Say how many lines of the listing below include the word "preparar", with no other output.

==*==

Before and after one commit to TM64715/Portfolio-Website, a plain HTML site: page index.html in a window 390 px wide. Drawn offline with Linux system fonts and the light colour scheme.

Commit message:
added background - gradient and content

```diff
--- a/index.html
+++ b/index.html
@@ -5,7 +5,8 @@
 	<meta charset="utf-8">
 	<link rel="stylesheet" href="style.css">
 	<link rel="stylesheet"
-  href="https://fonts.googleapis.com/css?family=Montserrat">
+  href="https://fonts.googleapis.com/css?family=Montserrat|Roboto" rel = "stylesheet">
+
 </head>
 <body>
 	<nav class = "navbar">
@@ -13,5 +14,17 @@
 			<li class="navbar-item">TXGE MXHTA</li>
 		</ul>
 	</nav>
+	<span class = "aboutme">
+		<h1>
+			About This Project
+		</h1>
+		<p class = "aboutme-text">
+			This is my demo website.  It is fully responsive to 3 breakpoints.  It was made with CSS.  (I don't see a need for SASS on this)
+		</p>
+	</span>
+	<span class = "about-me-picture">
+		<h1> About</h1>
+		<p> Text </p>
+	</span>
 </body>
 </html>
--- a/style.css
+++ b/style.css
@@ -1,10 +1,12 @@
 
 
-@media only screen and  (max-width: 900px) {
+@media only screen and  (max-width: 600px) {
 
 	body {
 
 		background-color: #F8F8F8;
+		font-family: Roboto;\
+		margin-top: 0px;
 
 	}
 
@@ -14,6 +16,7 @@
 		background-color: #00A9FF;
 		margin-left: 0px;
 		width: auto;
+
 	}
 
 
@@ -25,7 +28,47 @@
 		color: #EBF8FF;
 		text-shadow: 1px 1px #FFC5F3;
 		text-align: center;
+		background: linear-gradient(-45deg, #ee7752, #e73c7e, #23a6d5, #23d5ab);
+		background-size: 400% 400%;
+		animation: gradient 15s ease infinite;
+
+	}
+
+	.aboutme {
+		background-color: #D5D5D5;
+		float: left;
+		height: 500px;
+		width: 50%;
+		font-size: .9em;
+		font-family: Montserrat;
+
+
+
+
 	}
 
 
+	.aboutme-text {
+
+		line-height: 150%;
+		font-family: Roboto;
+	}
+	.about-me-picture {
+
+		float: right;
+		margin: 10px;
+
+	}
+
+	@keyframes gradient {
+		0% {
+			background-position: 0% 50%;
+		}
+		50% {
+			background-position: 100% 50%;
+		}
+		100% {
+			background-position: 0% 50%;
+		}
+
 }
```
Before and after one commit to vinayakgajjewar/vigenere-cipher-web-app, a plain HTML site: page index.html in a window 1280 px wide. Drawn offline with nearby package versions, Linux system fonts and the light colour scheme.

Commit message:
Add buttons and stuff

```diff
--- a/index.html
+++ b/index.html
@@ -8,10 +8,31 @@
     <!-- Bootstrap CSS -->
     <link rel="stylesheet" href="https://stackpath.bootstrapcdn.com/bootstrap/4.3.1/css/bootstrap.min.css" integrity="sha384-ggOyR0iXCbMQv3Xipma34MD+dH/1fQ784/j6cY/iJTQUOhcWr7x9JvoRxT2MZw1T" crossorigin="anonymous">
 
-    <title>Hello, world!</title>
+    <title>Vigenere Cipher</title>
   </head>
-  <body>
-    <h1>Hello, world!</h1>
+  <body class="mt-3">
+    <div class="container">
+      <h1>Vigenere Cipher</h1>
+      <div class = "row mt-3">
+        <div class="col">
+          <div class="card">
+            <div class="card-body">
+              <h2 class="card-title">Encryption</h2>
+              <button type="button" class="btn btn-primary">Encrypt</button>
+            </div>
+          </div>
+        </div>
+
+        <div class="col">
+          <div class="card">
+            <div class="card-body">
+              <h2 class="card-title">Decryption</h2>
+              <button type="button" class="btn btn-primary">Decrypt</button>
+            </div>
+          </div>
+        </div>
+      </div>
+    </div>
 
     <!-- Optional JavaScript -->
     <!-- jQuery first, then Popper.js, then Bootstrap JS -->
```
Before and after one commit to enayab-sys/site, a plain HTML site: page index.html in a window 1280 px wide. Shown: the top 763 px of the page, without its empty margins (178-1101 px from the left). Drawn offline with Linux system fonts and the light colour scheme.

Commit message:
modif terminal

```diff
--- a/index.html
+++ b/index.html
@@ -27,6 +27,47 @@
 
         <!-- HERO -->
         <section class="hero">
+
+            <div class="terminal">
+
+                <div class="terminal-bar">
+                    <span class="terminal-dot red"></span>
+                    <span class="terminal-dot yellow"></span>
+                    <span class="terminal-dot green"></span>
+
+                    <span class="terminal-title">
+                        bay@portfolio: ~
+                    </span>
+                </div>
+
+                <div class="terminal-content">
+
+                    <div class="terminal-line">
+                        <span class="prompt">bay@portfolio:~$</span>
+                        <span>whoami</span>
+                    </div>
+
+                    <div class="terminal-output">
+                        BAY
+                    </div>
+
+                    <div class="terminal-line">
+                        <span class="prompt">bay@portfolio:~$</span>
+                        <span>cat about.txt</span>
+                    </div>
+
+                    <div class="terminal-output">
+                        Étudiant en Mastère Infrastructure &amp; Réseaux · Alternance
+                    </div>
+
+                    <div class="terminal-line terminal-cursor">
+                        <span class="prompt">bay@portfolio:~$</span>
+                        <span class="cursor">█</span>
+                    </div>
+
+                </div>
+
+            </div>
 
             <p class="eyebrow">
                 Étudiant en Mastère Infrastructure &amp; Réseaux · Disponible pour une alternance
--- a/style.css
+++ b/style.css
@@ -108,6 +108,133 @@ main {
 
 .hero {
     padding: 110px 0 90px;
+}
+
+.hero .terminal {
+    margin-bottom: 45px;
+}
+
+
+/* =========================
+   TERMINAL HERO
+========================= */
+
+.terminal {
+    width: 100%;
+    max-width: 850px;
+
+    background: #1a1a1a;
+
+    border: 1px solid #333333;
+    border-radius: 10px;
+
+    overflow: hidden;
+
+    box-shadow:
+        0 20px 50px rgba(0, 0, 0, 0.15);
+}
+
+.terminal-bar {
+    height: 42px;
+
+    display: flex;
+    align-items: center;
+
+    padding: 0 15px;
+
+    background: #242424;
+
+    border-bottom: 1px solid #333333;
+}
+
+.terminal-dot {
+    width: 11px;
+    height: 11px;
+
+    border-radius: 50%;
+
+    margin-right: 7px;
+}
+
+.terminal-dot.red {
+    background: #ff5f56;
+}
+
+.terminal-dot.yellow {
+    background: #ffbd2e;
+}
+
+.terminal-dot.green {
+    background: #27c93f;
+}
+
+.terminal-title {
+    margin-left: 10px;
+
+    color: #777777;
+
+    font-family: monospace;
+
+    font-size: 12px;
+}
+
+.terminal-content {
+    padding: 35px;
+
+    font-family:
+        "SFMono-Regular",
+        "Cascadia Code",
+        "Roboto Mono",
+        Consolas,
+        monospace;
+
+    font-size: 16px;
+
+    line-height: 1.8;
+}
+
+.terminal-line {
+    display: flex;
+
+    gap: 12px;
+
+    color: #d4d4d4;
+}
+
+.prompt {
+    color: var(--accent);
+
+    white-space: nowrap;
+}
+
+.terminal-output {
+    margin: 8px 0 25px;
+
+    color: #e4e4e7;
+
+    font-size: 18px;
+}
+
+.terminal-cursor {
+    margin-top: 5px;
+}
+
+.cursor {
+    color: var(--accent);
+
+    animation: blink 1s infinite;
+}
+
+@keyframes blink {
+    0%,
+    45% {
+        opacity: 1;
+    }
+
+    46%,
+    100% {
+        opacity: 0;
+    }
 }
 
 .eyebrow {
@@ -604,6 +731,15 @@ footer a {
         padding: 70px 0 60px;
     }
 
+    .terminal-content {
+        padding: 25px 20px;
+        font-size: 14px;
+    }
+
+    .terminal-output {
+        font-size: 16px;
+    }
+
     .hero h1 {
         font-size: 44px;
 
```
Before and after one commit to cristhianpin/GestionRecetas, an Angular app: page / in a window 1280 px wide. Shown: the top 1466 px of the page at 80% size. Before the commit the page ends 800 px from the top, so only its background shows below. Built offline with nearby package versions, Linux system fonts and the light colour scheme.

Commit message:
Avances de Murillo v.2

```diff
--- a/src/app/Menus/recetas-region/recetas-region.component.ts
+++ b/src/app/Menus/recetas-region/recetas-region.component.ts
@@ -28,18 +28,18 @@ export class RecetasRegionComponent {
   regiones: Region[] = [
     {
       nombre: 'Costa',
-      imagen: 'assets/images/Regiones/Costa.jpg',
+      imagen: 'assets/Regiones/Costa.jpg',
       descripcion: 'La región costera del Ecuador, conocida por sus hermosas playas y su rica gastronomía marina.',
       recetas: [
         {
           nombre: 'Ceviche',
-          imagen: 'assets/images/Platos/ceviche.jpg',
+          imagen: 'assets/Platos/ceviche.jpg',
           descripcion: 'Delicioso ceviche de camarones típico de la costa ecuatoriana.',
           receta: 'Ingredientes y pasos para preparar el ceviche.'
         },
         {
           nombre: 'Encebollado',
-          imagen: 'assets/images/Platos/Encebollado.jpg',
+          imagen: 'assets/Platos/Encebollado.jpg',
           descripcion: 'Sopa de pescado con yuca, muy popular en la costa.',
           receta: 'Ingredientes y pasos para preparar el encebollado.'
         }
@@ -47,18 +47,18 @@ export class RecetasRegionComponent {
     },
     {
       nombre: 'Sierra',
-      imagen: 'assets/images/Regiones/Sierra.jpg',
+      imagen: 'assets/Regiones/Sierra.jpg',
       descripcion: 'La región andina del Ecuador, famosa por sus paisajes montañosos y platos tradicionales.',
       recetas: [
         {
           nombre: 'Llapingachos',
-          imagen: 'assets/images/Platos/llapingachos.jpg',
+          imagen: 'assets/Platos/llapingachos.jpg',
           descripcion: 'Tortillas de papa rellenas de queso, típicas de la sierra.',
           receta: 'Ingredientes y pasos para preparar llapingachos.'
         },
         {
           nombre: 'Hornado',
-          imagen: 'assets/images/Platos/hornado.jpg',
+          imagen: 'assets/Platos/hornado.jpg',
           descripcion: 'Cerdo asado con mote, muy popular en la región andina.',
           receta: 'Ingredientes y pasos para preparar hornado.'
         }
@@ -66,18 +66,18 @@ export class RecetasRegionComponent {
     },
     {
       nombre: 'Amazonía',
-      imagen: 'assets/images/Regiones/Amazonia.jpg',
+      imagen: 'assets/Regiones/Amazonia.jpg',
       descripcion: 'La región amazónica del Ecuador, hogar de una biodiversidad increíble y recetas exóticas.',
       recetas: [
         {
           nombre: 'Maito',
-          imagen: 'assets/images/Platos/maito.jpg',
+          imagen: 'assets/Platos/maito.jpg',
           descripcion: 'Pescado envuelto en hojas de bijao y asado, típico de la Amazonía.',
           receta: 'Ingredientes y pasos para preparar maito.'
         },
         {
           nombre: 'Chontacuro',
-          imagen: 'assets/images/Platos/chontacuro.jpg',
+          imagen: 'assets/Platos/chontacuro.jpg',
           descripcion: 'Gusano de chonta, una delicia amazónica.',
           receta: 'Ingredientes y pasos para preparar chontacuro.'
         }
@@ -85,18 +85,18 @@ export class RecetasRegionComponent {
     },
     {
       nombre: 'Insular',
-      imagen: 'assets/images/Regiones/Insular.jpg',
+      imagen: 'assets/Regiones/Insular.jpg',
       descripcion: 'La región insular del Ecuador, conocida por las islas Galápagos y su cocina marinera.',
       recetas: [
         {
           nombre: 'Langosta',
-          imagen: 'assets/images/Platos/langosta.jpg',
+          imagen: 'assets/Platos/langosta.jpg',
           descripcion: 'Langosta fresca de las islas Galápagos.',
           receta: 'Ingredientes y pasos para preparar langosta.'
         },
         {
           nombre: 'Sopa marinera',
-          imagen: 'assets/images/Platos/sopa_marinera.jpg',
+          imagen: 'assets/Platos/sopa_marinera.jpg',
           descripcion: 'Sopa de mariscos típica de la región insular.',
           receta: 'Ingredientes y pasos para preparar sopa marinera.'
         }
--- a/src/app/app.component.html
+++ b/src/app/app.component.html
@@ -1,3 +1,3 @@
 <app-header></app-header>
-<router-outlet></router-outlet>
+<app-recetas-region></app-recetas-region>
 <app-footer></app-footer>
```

==*==

[Answer section]
8